Association Of Chief Police Officers Reveals Drink/Drug Related Arrest Figures
The number of motorists arrested for alcohol related offences over the festive period fell to 6,550 in 2013, the Association of Chief Police Officers has revealed. The 2012 figure was 7,123 so there was an 8% fall - even though the number of people intercepted by the authorities rose from 175,831 in 2012 to 191,040. Interestingly, of the 6550 motorists arrested 1,675 were under the age of 25. Offences included providing a positive breath sample and refusing to provide a sample. In relation to drug offences, the authorities conducted 513 field impairment tests – a rise from 360 compared to the previous year – which led to 143 arrests. The Police's Festive Drink Drive Campaign ran from November 29th 2013 to January 1st 2014 in England, Wales and Northern Ireland. It was complemented by Brake's “Not A Drop Not A Drag” message that encouraged motorists to behave responsibly and within the law. The road safety charity has praised the police for conducting more roadside tests than in previous years and welcomed the fact that the arrest rate fell. This, of course, suggests that fewer motorists were taking liberties. However, Brake has stressed that there is “a long way to go to completely stamp out the menace”. After all, according to government figures 1 in 6 six deaths on roads in the UK roads are caused by motorists above the drink drive limit.
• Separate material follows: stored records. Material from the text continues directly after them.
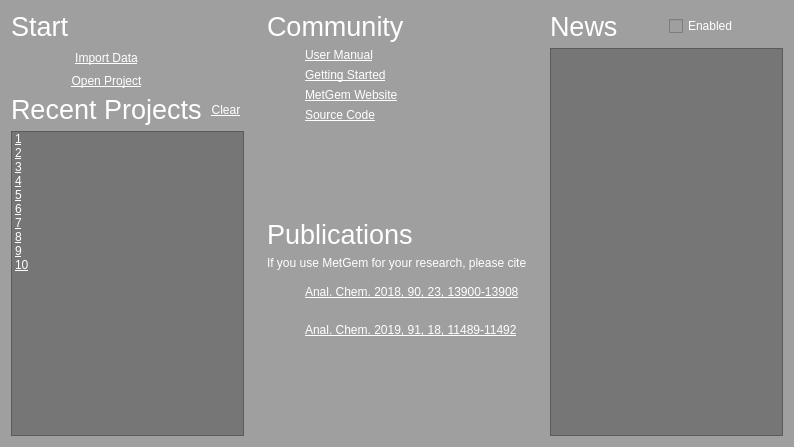
Old version of the form lib/ui/widgets/welcome_widget.ui in the repository metgem/metgem.
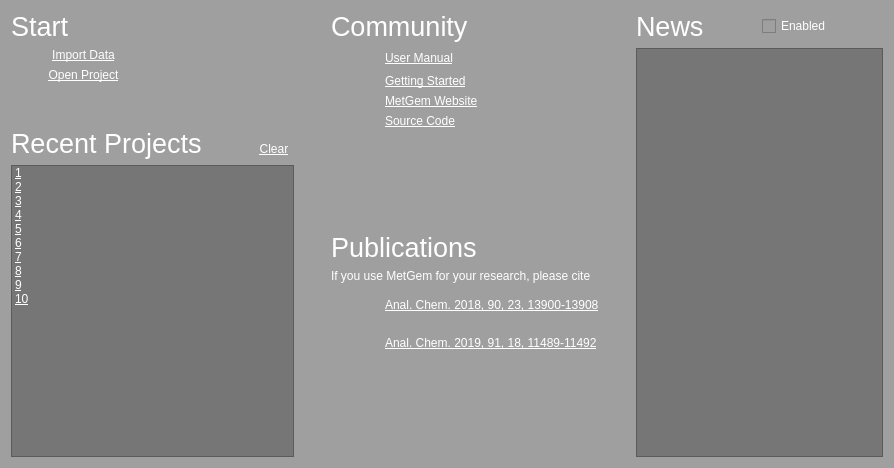
New version of the form. Icons and pictures are not drawn.

Commit message: Cosmetic changes in Welcome Screen

What changed in the file:
```diff
--- a/lib/ui/widgets/welcome_widget.ui
+++ b/lib/ui/widgets/welcome_widget.ui
@@ -6,8 +6,8 @@
    <rect>
     <x>0</x>
     <y>0</y>
-    <width>794</width>
-    <height>447</height>
+    <width>894</width>
+    <height>468</height>
    </rect>
   </property>
   <property name="windowTitle">
@@ -19,114 +19,34 @@
   <layout class="QHBoxLayout" name="horizontalLayout">
    <item>
     <layout class="QGridLayout" name="gridLayout_4">
-     <item row="1" column="0">
-      <widget class="QPushButton" name="btImportData">
-       <property name="cursor">
-        <cursorShape>PointingHandCursor</cursorShape>
-       </property>
-       <property name="toolTip">
-        <string>Import a spectra list and compute scores</string>
-       </property>
-       <property name="statusTip">
-        <string>Import a spectra list and compute scores</string>
-       </property>
-       <property name="styleSheet">
-        <string notr="true">QPushButton
-{
-	text-decoration: underline;
-	color: palette(base);
-	border: none;
-}</string>
-       </property>
-       <property name="text">
-        <string>Import Data</string>
-       </property>
-       <property name="icon">
-        <iconset resource="../ui.qrc">
-         <normaloff>:/icons/images/import-mgf.svg</normaloff>:/icons/images/import-mgf.svg</iconset>
-       </property>
-       <property name="iconSize">
-        <size>
-         <width>32</width>
-         <height>32</height>
-        </size>
-       </property>
-       <property name="flat">
-        <bool>true</bool>
-       </property>
-      </widget>
-     </item>
-     <item row="1" column="1">
-      <spacer name="horizontalSpacer">
-       <property name="orientation">
-        <enum>Qt::Horizontal</enum>
-       </property>
-       <property name="sizeHint" stdset="0">
-        <size>
-         <width>40</width>
-         <height>20</height>
-        </size>
-       </property>
-      </spacer>
-     </item>
-     <item row="2" column="0">
-      <widget class="QPushButton" name="btOpenProject">
-       <property name="cursor">
-        <cursorShape>PointingHandCursor</cursorShape>
-       </property>
-       <property name="toolTip">
-        <string>Load a previously saved project file</string>
-       </property>
-       <property name="statusTip">
-        <string>Load a previously saved project file</string>
-       </property>
-       <property name="styleSheet">
-        <string notr="true">QPushButton
-{
-	text-decoration: underline;
-	color: palette(base);
-	border: none;
-}</string>
-       </property>
-       <property name="text">
-        <string>Open Project</string>
-       </property>
-       <property name="icon">
-        <iconset resource="../ui.qrc">
-         <normaloff>:/icons/images/document-open.svg</normaloff>:/icons/images/document-open.svg</iconset>
-       </property>
-       <property name="iconSize">
-        <size>
-         <width>32</width>
-         <height>32</height>
-        </size>
-       </property>
-       <property name="flat">
-        <bool>true</bool>
-       </property>
-      </widget>
-     </item>
-     <item row="3" column="0" rowspan="2">
-      <widget class="QLabel" name="label_4">
+     <item row="0" column="0" colspan="6">
+      <widget class="QLabel" name="label">
        <property name="styleSheet">
         <string notr="true">font-size: 20pt; color: palette(base);</string>
        </property>
        <property name="text">
-        <string>Recent Projects</string>
+        <string>Start</string>
        </property>
        <property name="alignment">
         <set>Qt::AlignBottom|Qt::AlignLeading|Qt::AlignLeft</set>
        </property>
       </widget>
      </item>
-     <item row="5" column="0" colspan="2">
+     <item row="6" column="0" colspan="6">
       <widget class="QListWidget" name="lstRecentProjects">
+       <property name="cursor" stdset="0">
+        <cursorShape>PointingHandCursor</cursorShape>
+       </property>
+       <property name="autoFillBackground">
+        <bool>true</bool>
+       </property>
        <property name="styleSheet">
         <string notr="true">QListWidget
 {
 	text-decoration: underline;
 	color: palette(base);
 	background-color: palette(shadow);
+	selection-background-color: palette(shadow);
 }</string>
        </property>
        <property name="frameShadow">
@@ -205,20 +125,36 @@
        </item>
       </widget>
      </item>
-     <item row="0" column="0" colspan="2">
-      <widget class="QLabel" name="label">
+     <item row="4" column="0" rowspan="2" colspan="4">
+      <widget class="QLabel" name="label_4">
        <property name="styleSheet">
         <string notr="true">font-size: 20pt; color: palette(base);</string>
        </property>
        <property name="text">
-        <string>Start</string>
+        <string>Recent Projects</string>
        </property>
        <property name="alignment">
         <set>Qt::AlignBottom|Qt::AlignLeading|Qt::AlignLeft</set>
        </property>
       </widget>
      </item>
-     <item row="3" column="1" rowspan="2">
+     <item row="5" column="4">
+      <spacer name="horizontalSpacer_5">
+       <property name="orientation">
+        <enum>Qt::Horizontal</enum>
+       </property>
+       <property name="sizeType">
+        <enum>QSizePolicy::Maximum</enum>
+       </property>
+       <property name="sizeHint" stdset="0">
+        <size>
+         <width>40</width>
+         <height>20</height>
+        </size>
+       </property>
+      </spacer>
+     </item>
+     <item row="5" column="5">
       <widget class="QPushButton" name="btClearRecentProjects">
        <property name="sizePolicy">
         <sizepolicy hsizetype="Minimum" vsizetype="Minimum">
@@ -254,6 +190,135 @@
        </property>
       </widget>
      </item>
+     <item row="3" column="1" colspan="5">
+      <spacer name="verticalSpacer">
+       <property name="orientation">
+        <enum>Qt::Vertical</enum>
+       </property>
+       <property name="sizeType">
+        <enum>QSizePolicy::Maximum</enum>
+       </property>
+       <property name="sizeHint" stdset="0">
+        <size>
+         <width>20</width>
+         <height>40</height>
+        </size>
+       </property>
+      </spacer>
+     </item>
+     <item row="4" column="5">
+      <spacer name="verticalSpacer_3">
+       <property name="orientation">
+        <enum>Qt::Vertical</enum>
+       </property>
+       <property name="sizeType">
+        <enum>QSizePolicy::Maximum</enum>
+       </property>
+       <property name="sizeHint" stdset="0">
+        <size>
+         <width>20</width>
+         <height>5</height>
+        </size>
+       </property>
+      </spacer>
+     </item>
+     <item row="1" column="1" colspan="2">
+      <widget class="QPushButton" name="btImportData">
+       <property name="cursor">
+        <cursorShape>PointingHandCursor</cursorShape>
+       </property>
+       <property name="toolTip">
+        <string>Import a spectra list and compute scores</string>
+       </property>
+       <property name="statusTip">
+        <string>Import a spectra list and compute scores</string>
+       </property>
+       <property name="styleSheet">
+        <string notr="true">QPushButton
+{
+	text-decoration: underline;
+	color: palette(base);
+	border: none;
+}</string>
+       </property>
+       <property name="text">
+        <string>Import Data</string>
+       </property>
+       <property name="icon">
+        <iconset resource="../ui.qrc">
+         <normaloff>:/icons/images/import-mgf.svg</normaloff>:/icons/images/import-mgf.svg</iconset>
+       </property>
+       <property name="iconSize">
+        <size>
+         <width>32</width>
+         <height>32</height>
+        </size>
+       </property>
+       <property name="flat">
+        <bool>true</bool>
+       </property>
+      </widget>
+     </item>
+     <item row="2" column="1" colspan="2">
+      <widget class="QPushButton" name="btOpenProject">
+       <property name="cursor">
+        <cursorShape>PointingHandCursor</cursorShape>
+       </property>
+       <property name="toolTip">
+        <string>Load a previously saved project file</string>
+       </property>
+       <property name="statusTip">
+        <string>Load a previously saved project file</string>
+       </property>
+       <property name="styleSheet">
+        <string notr="true">QPushButton
+{
+	text-decoration: underline;
+	color: palette(base);
+	border: none;
+}</string>
+       </property>
+       <property name="text">
+        <string>Open Project</string>
+       </property>
+       <property name="icon">
+        <iconset resource="../ui.qrc">
+         <normaloff>:/icons/images/document-open.svg</normaloff>:/icons/images/document-open.svg</iconset>
+       </property>
+       <property name="iconSize">
+        <size>
+         <width>32</width>
+         <height>32</height>
+        </size>
+       </property>
+       <property name="flat">
+        <bool>true</bool>
+       </property>
+      </widget>
+     </item>
+     <item row="1" column="3" colspan="3">
+      <spacer name="horizontalSpacer_2">
+       <property name="orientation">
+        <enum>Qt::Horizontal</enum>
+       </property>
+       <property name="sizeType">
+        <enum>QSizePolicy::Expanding</enum>
+       </property>
+      </spacer>
+     </item>
+     <item row="1" column="0">
+      <widget class="QLabel" name="label_16">
+       <property name="maximumSize">
+        <size>
+         <width>10</width>
+         <height>16777215</height>
+        </size>
+       </property>
+       <property name="text">
+        <string/>
+       </property>
+      </widget>
+     </item>
     </layout>
    </item>
    <item>
@@ -271,13 +336,13 @@
    </item>
    <item>
     <layout class="QGridLayout" name="gridLayout">
-     <item row="2" column="1">
-      <widget class="QLabel" name="label_6">
+     <item row="9" column="2">
+      <widget class="QLabel" name="label_17">
        <property name="statusTip">
         <string>https://metgem.readthedocs.io/getting_started.html</string>
        </property>
        <property name="text">
-        <string>&lt;a href=&quot;https://metgem.readthedocs.io/getting_started.html&quot; style=&quot;text-decoration: underline; color: palette(base);&quot;&gt;Getting Started&lt;/a&gt;</string>
+        <string>&lt;a href=&quot;https://dx.doi.org/10.1021/acs.analchem.9b02802&quot; style=&quot;text-decoration: underline; color: palette(base);&quot;&gt;Anal. Chem. 2019, 91, 18, 11489-11492&lt;/a&gt;</string>
        </property>
        <property name="textFormat">
         <enum>Qt::RichText</enum>
@@ -288,45 +353,25 @@
       </widget>
      </item>
      <item row="4" column="1">
-      <widget class="QLabel" name="label_7">
-       <property name="statusTip">
-        <string>https://github.com/metgem/metgem</string>
+      <widget class="QLabel" name="label_12">
+       <property name="maximumSize">
+        <size>
+         <width>32</width>
+         <height>32</height>
+        </size>
        </property>
        <property name="text">
-        <string>&lt;a href=&quot;https://github.com/metgem/metgem&quot; style=&quot;text-decoration: underline; color: palette(base);&quot;&gt;Source Code&lt;/a&gt;</string>
+        <string/>
        </property>
-       <property name="textFormat">
-        <enum>Qt::RichText</enum>
+       <property name="pixmap">
+        <pixmap resource="../ui.qrc">:/icons/images/git.svg</pixmap>
        </property>
        <property name="openExternalLinks">
         <bool>true</bool>
        </property>
       </widget>
      </item>
-     <item row="9" column="0" colspan="2">
-      <widget class="QLabel" name="label_13">
-       <property name="styleSheet">
-        <string notr="true">color: palette(base);</string>
-       </property>
-       <property name="text">
-        <string>If you use MetGem for your research, please cite</string>
-       </property>
-      </widget>
-     </item>
-     <item row="0" column="0" colspan="2">
-      <widget class="QLabel" name="label_2">
-       <property name="styleSheet">
-        <string notr="true">font-size: 20pt; color: palette(base);</string>
-       </property>
-       <property name="text">
-        <string>Community</string>
-       </property>
-       <property name="alignment">
-        <set>Qt::AlignBottom|Qt::AlignLeading|Qt::AlignLeft</set>
-       </property>
-      </widget>
-     </item>
-     <item row="3" column="0">
+     <item row="3" column="1">
       <widget class="QLabel" name="label_11">
        <property name="sizePolicy">
         <sizepolicy hsizetype="Fixed" vsizetype="Fixed">
@@ -351,7 +396,96 @@
        </property>
       </widget>
      </item>
-     <item row="1" column="1">
+     <item row="2" column="1">
+      <widget class="QLabel" name="label_10">
+       <property name="text">
+        <string/>
+       </property>
+       <property name="pixmap">
+        <pixmap resource="../ui.qrc">:/icons/images/help.svg</pixmap>
+       </property>
+      </widget>
+     </item>
+     <item row="5" column="1" colspan="2">
+      <spacer name="verticalSpacer_5">
+       <property name="orientation">
+        <enum>Qt::Vertical</enum>
+       </property>
+       <property name="sizeHint" stdset="0">
+        <size>
+         <width>20</width>
+         <height>40</height>
+        </size>
+       </property>
+      </spacer>
+     </item>
+     <item row="4" column="2">
+      <widget class="QLabel" name="label_7">
+       <property name="statusTip">
+        <string>https://github.com/metgem/metgem</string>
+       </property>
+       <property name="text">
+        <string>&lt;a href=&quot;https://github.com/metgem/metgem&quot; style=&quot;text-decoration: underline; color: palette(base);&quot;&gt;Source Code&lt;/a&gt;</string>
+       </property>
+       <property name="textFormat">
+        <enum>Qt::RichText</enum>
+       </property>
+       <property name="openExternalLinks">
+        <bool>true</bool>
+       </property>
+      </widget>
+     </item>
+     <item row="9" column="1">
+      <widget class="QLabel" name="label_14">
+       <property name="minimumSize">
+        <size>
+         <width>32</width>
+         <height>32</height>
+        </size>
+       </property>
+       <property name="maximumSize">
+        <size>
+         <width>32</width>
+         <height>32</height>
+        </size>
+       </property>
+       <property name="text">
+        <string/>
+       </property>
+       <property name="pixmap">
+        <pixmap resource="../ui.qrc">:/icons/images/academic.svg</pixmap>
+       </property>
+       <property name="scaledContents">
+        <bool>true</bool>
+       </property>
+      </widget>
+     </item>
+     <item row="8" column="1">
+      <widget class="QLabel" name="label_3">
+       <property name="minimumSize">
+        <size>
+         <width>32</width>
+         <height>32</height>
+        </size>
+       </property>
+       <property name="maximumSize">
+        <size>
+         <width>32</width>
+         <height>32</height>
+        </size>
+       </property>
+       <property name="text">
+        <string/>
+       </property>
+       <property name="pixmap">
+        <pixmap resource="../ui.qrc">:/icons/images/academic.svg</pixmap>
+       </property>
+       <property name="scaledContents">
+        <bool>true</bool>
+       </property>
+      </widget>
+     </item>
+     <item row="1" column="2">
       <widget class="QLabel" name="label_5">
        <property name="toolTip">
         <string/>
@@ -370,7 +504,7 @@
        </property>
       </widget>
      </item>
-     <item row="12" column="1">
+     <item row="10" column="1" colspan="2">
       <spacer name="verticalSpacer_2">
        <property name="orientation">
         <enum>Qt::Vertical</enum>
@@ -383,30 +517,23 @@
        </property>
       </spacer>
      </item>
-     <item row="7" column="1">
-      <spacer name="verticalSpacer_5">
-       <property name="orientation">
-        <enum>Qt::Vertical</enum>
+     <item row="2" column="2">
+      <widget class="QLabel" name="label_6">
+       <property name="statusTip">
+        <string>https://metgem.readthedocs.io/getting_started.html</string>
        </property>
-       <property name="sizeHint" stdset="0">
-        <size>
-         <width>20</width>
-         <height>40</height>
-        </size>
-       </property>
-      </spacer>
-     </item>
-     <item row="1" column="0">
-      <widget class="QLabel" name="label_9">
        <property name="text">
-        <string/>
+        <string>&lt;a href=&quot;https://metgem.readthedocs.io/getting_started.html&quot; style=&quot;text-decoration: underline; color: palette(base);&quot;&gt;Getting Started&lt;/a&gt;</string>
        </property>
-       <property name="pixmap">
-        <pixmap resource="../ui.qrc">:/icons/images/help.svg</pixmap>
+       <property name="textFormat">
+        <enum>Qt::RichText</enum>
+       </property>
+       <property name="openExternalLinks">
+        <bool>true</bool>
        </property>
       </widget>
      </item>
-     <item row="3" column="1">
+     <item row="3" column="2">
       <widget class="QLabel" name="label_8">
        <property name="statusTip">
         <string>https://metgem.github.io</string>
@@ -422,8 +549,8 @@
        </property>
       </widget>
      </item>
-     <item row="2" column="0">
-      <widget class="QLabel" name="label_10">
+     <item row="1" column="1">
+      <widget class="QLabel" name="label_9">
        <property name="text">
         <string/>
        </property>
@@ -432,39 +559,7 @@
        </property>
       </widget>
      </item>
-     <item row="4" column="0">
-      <widget class="QLabel" name="label_12">
-       <property name="maximumSize">
-        <size>
-         <width>32</width>
-         <height>32</height>
-        </size>
-       </property>
-       <property name="text">
-        <string/>
-       </property>
-       <property name="pixmap">
-        <pixmap resource="../ui.qrc">:/icons/images/git.svg</pixmap>
-       </property>
-       <property name="scaledContents">
-        <bool>true</bool>
-       </property>
-      </widget>
-     </item>
-     <item row="8" column="0" colspan="2">
-      <widget class="QLabel" name="label_18">
-       <property name="styleSheet">
-        <string notr="true">font-size: 20pt; color: palette(base);</string>
-       </property>
-       <property name="text">
-        <string>Publications</string>
-       </property>
-       <property name="alignment">
-        <set>Qt::AlignBottom|Qt::AlignLeading|Qt::AlignLeft</set>
-       </property>
-      </widget>
-     </item>
-     <item row="10" column="1">
+     <item row="8" column="2">
       <widget class="QLabel" name="label_15">
        <property name="statusTip">
         <string>https://dx.doi.org/10.1021/acs.analchem.8b03099</string>
@@ -480,69 +575,58 @@
        </property>
       </widget>
      </item>
-     <item row="11" column="1">
-      <widget class="QLabel" name="label_17">
-       <property name="statusTip">
-        <string>https://dx.doi.org/10.1021/acs.analchem.9b02802</string>
+     <item row="1" column="0">
+      <spacer name="horizontalSpacer_6">
+       <property name="orientation">
+        <enum>Qt::Horizontal</enum>
        </property>
-       <property name="text">
-        <string>&lt;a href=&quot;https://dx.doi.org/10.1021/acs.analchem.9b02802&quot; style=&quot;text-decoration: underline; color: palette(base);&quot;&gt;Anal. Chem. 2019, 91, 18, 11489-11492&lt;/a&gt;</string>
+       <property name="sizeType">
+        <enum>QSizePolicy::Fixed</enum>
        </property>
-       <property name="textFormat">
-        <enum>Qt::RichText</enum>
-       </property>
-       <property name="openExternalLinks">
-        <bool>true</bool>
-       </property>
-      </widget>
-     </item>
-     <item row="10" column="0">
-      <widget class="QLabel" name="label_3">
-       <property name="minimumSize">
+       <property name="sizeHint" stdset="0">
         <size>
-         <width>32</width>
-         <height>32</height>
+         <width>10</width>
+         <height>20</height>
         </size>
        </property>
-       <property name="maximumSize">
-        <size>
-         <width>32</width>
-         <height>32</height>
-        </size>
+      </spacer>
+     </item>
+     <item row="0" column="0" colspan="3">
+      <widget class="QLabel" name="label_2">
+       <property name="styleSheet">
+        <string notr="true">font-size: 20pt; color: palette(base);</string>
        </property>
        <property name="text">
-        <string/>
+        <string>Community</string>
        </property>
-       <property name="pixmap">
-        <pixmap resource="../ui.qrc">:/icons/images/academic.svg</pixmap>
+       <property name="alignment">
+        <set>Qt::AlignBottom|Qt::AlignLeading|Qt::AlignLeft</set>
        </property>
        <property name="scaledContents">
         <bool>true</bool>
        </property>
       </widget>
      </item>
-     <item row="11" column="0">
-      <widget class="QLabel" name="label_14">
-       <property name="minimumSize">
-        <size>
-         <width>32</width>
-         <height>32</height>
-        </size>
+     <item row="6" column="0" colspan="3">
+      <widget class="QLabel" name="label_18">
+       <property name="styleSheet">
+        <string notr="true">font-size: 20pt; color: palette(base);</string>
        </property>
-       <property name="maximumSize">
-        <size>
-         <width>32</width>
-         <height>32</height>
-        </size>
-       </property>
        <property name="text">
-        <string/>
+        <string>Publications</string>
        </property>
-       <property name="pixmap">
-        <pixmap resource="../ui.qrc">:/icons/images/academic.svg</pixmap>
+       <property name="alignment">
+        <set>Qt::AlignBottom|Qt::AlignLeading|Qt::AlignLeft</set>
        </property>
-       <property name="scaledContents">
-        <bool>true</bool>
+      </widget>
+     </item>
+     <item row="7" column="0" colspan="3">
+      <widget class="QLabel" name="label_13">
+       <property name="styleSheet">
+        <string notr="true">color: palette(base);</string>
+       </property>
+       <property name="text">
+        <string>If you use MetGem for your research, please cite</string>
        </property>
       </widget>
      </item>
@@ -568,11 +652,14 @@
        <property name="cursor" stdset="0">
         <cursorShape>PointingHandCursor</cursorShape>
        </property>
+       <property name="autoFillBackground">
+        <bool>true</bool>
+       </property>
        <property name="styleSheet">
         <string notr="true">QListWidget
 {
-	background-color: palette(shadow);
 	color: palette(base);
+	background-color: palette(shadow);
 	selection-background-color: palette(shadow);
 }</string>
        </property>
```
Left out of the diff: 68 changed lines with no effect on the pictures. The commit also changes 1 other file.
Brake's Road Safety Expert Discusses Drink Driving
Julie Townsend, Brake's Deputy Chief Executive, said: "It is encouraging to see an increase in vital drink drive enforcement over the festive period and fewer arrests. However drink driving remains one of the biggest killers on our roads and we have some way to go before we persuade all drivers to commit to never driving after drinking. People who persist in drink driving needlessly put the lives of others at grave risk and too often cause crashes that devastate families and communities, all for the sake of a drink.” The road safety expert and campaigner added: “The police do great work catching these irresponsible drivers, but the government needs to give them the backing they need to do their job, by making traffic policing a national priority and adopting a zero tolerance limit. The message needs to be clear: it should be none for the road."